Supplied records Start Marker

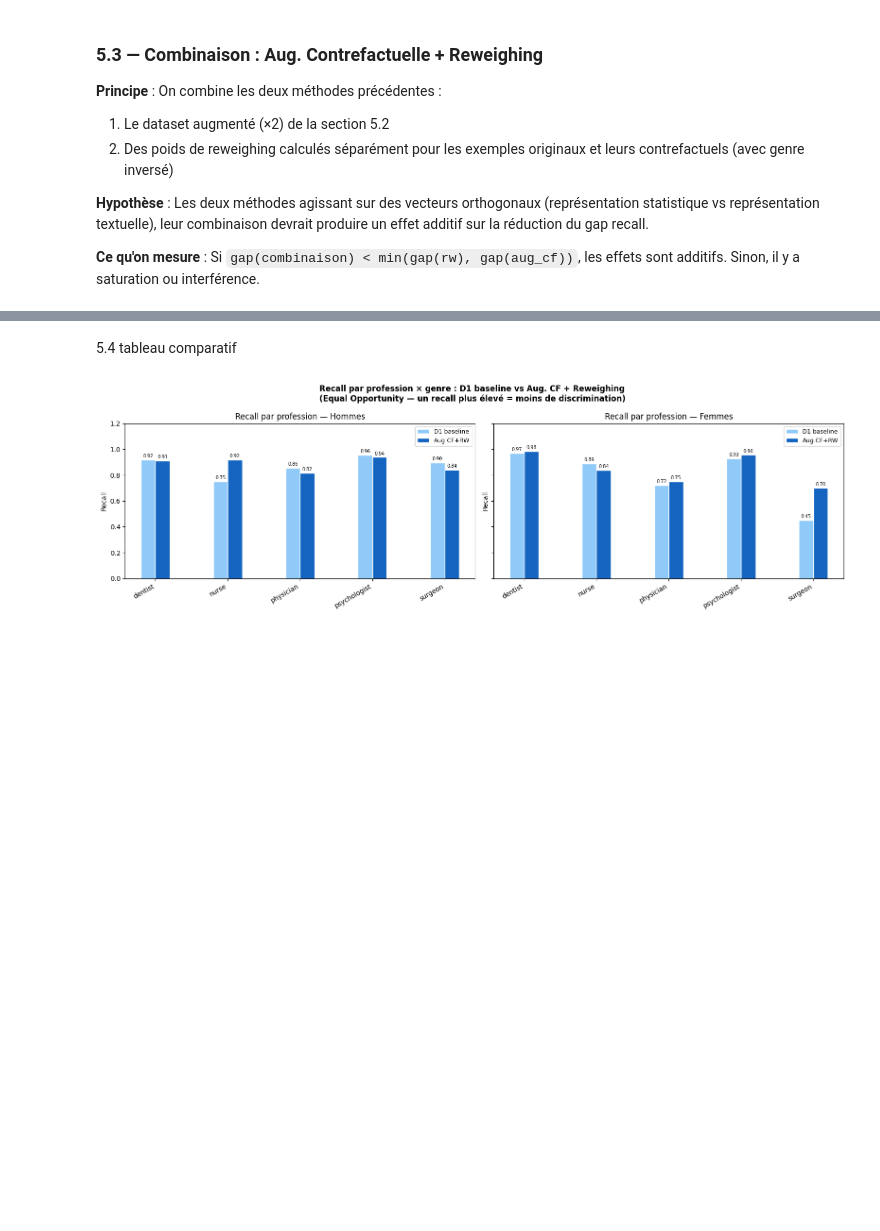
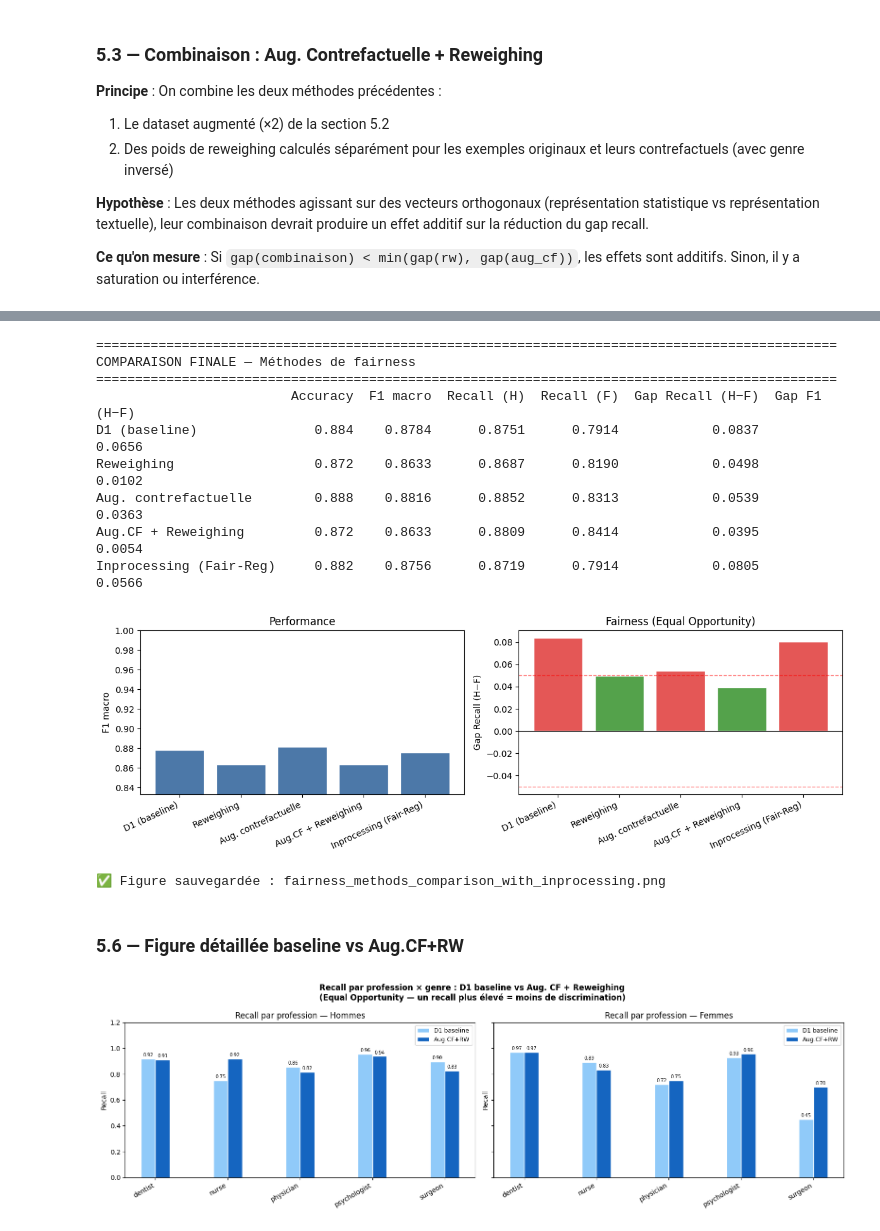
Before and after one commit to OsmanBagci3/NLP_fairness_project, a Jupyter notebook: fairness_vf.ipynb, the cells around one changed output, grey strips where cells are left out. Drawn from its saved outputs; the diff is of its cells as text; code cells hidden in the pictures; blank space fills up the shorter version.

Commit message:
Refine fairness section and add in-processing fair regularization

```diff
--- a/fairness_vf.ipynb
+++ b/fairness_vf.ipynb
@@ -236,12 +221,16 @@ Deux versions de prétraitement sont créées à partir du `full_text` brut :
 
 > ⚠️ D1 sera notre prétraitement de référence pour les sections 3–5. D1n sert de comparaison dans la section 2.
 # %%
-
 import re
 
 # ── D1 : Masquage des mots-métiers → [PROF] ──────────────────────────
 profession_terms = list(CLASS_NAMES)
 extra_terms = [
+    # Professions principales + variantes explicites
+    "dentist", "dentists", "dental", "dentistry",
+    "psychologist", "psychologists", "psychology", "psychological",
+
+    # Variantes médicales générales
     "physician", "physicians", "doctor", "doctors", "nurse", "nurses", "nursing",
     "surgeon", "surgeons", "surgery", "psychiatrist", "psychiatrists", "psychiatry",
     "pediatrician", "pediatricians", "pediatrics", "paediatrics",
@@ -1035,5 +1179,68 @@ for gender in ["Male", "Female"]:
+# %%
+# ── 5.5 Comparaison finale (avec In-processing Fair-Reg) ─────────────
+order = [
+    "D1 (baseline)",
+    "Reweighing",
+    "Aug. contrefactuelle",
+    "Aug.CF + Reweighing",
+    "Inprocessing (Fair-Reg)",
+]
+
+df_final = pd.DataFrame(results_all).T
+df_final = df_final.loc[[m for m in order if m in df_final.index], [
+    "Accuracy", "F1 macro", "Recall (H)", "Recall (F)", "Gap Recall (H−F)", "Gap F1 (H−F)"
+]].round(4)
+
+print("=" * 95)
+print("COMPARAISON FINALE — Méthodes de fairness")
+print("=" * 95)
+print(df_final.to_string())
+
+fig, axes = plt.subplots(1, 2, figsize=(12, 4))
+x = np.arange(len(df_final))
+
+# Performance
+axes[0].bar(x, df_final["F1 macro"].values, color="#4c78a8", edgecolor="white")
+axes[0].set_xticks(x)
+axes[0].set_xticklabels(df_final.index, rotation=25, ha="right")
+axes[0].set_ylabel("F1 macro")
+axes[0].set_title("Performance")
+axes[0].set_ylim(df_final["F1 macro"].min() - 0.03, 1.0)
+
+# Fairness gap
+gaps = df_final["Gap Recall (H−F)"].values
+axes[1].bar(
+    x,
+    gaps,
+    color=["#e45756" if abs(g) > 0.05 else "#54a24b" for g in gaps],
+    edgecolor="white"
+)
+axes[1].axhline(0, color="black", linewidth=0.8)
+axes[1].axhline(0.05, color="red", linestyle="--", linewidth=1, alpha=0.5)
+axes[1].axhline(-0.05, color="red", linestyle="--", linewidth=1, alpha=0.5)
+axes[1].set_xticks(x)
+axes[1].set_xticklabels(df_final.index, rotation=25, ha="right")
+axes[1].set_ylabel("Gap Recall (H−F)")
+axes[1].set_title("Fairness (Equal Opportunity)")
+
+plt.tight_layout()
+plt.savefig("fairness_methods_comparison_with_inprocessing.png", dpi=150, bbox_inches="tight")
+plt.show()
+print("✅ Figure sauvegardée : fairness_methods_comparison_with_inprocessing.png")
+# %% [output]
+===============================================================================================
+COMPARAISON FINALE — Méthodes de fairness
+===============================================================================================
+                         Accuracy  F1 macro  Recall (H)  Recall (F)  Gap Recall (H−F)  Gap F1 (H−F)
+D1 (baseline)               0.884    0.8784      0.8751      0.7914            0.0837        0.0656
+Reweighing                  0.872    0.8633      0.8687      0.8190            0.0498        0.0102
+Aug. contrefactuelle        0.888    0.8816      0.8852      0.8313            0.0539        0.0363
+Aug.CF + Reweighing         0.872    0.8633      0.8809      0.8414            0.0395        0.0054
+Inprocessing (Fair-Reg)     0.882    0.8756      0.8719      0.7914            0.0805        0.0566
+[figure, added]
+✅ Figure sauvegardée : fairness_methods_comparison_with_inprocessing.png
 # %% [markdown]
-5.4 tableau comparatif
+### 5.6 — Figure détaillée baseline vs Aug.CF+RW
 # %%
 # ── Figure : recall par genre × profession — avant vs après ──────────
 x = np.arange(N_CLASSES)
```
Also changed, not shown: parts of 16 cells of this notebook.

Supplied records End Marker

*What this task involves:* Across the entries above, count the lines with the word "gaps" and report that count by itself.

*Response to this exercise:* 3